- After a nearly flat third quarter, Novo Nordisk A/S plans a commercial restructuring that the Danish drugmaker says will help it "withstand market challenges."
- The company intends to cut 185 roles within the commercial organization, but will add another 70 positions at the same time.
- "After the changes are implemented, we expect to have roughly the same number of employees or actual people working at NNI as we do today," said the company in a statement to BioPharma Dive, indicating many of the positions being eliminated are already unfilled.
The last few years have been a tough stretch for diabetes drugmakers. While Novo Nordisk was once one of the most successful companies in the space, competition within the diabetes market has heightened pricing pressures and has put commercial constraints on the company, as well as its rivals.
The patent expiry of Sanofi SA's market leading insulin Lantus (glargine), for example, has allowed other companies to take share, including Novo.
The Danish company's insulins have long been a bright spot for the company, but sales of modern insulins like Levemir (detemir) have seen substantial declines. In their place, next-generation products such as Tresiba (degludec) have taken up the torch.
Still, the company as a whole has suffered from a market-wide tightening for diabetes products.
Novo faces increased competition to its market-leading glucagon-like peptide (GLP)-1 antagonist Victoza (liraglutide). And while its once-weekly GLP-1 semaglutide is pending approval in the U.S. and Europe, the drug will enter an already crowded space.
Novo didn't elaborate on where it will make changes to its commercial organization, but the latest restructuring follows a 1,000-person cut to staff at the end of last year. At the time, management said the layoffs were part of an effort to lower costs to balance with income, as well as prioritize key product launches.
Gaining a commercial edge in diabetes has increasingly relied on companies' ability to negotiate contracts with payers and third-party benefit managers.
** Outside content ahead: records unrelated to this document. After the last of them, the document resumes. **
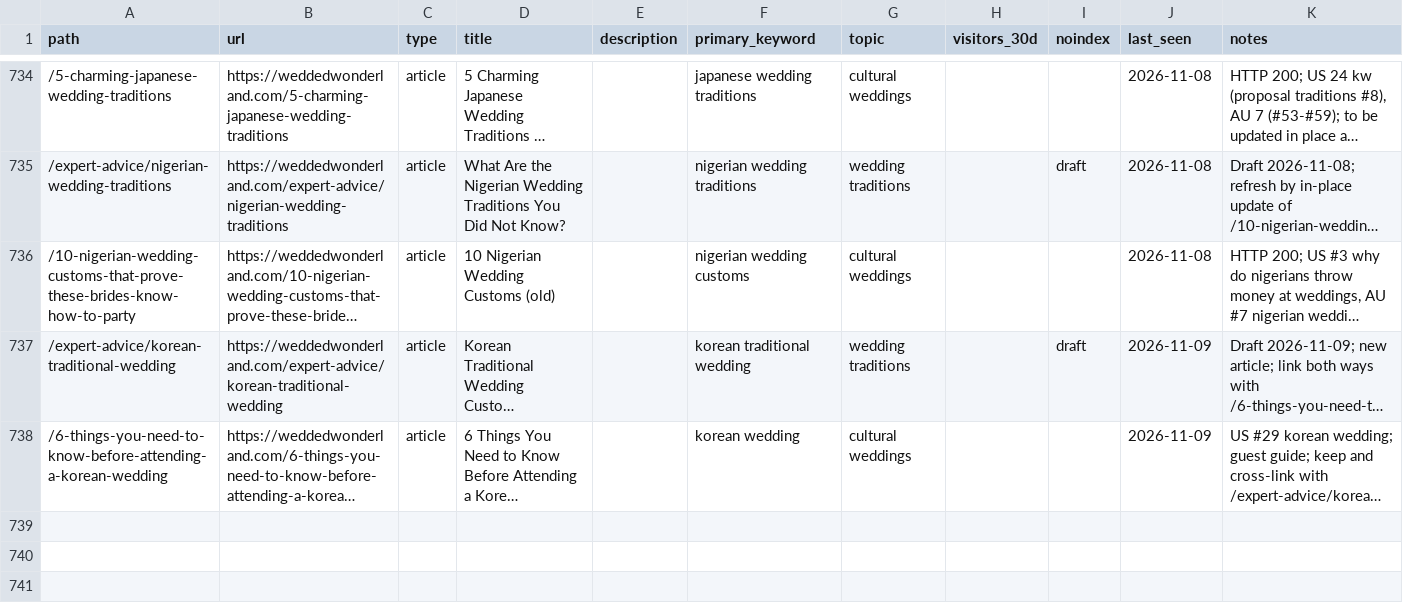
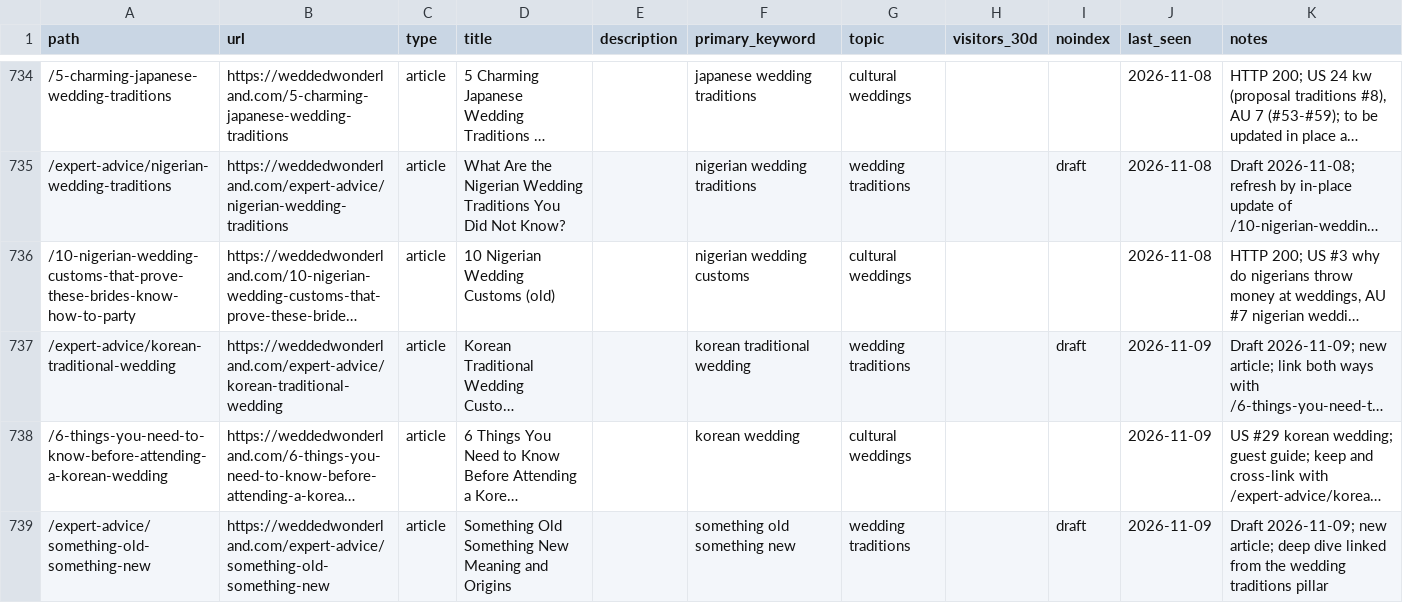
Before and after one commit to christianbraga-cpu/ForWork, a CSV file: content-system/seo/link-map.csv, drawn as a sheet; only a part is shown, gaps mark what is left out; long unchanged cells end in …; the diff names each change by its address in the sheet, - before the commit and + after, or states it on an @@ line.

```diff
--- a/content-system/seo/link-map.csv
+++ b/content-system/seo/link-map.csv
+row 739: /expert-advice/something-old-something-new | https://weddedwonderland.com/expert-advice/something-old-something-new | article | Something Old Something New Meaning and Origins |  | something old something new | wedding traditions |  | draft | 2026-11-09 | Draft 2026-11-09; new article; deep dive linked from the wedding traditions pillar
```
Also changed, not shown: content/calendar.csv, 7 other files.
Competitor Eli Lilly & Co. has shown it's particularly adept at working with payers, and has gained more preferred positions on formularies for its products than most of its competitors in the diabetes market.
That competitive positioning, though, has come at the cost of steep discounts, underscoring how even the best-performing diabetes drugmaker is still feeling the pinch.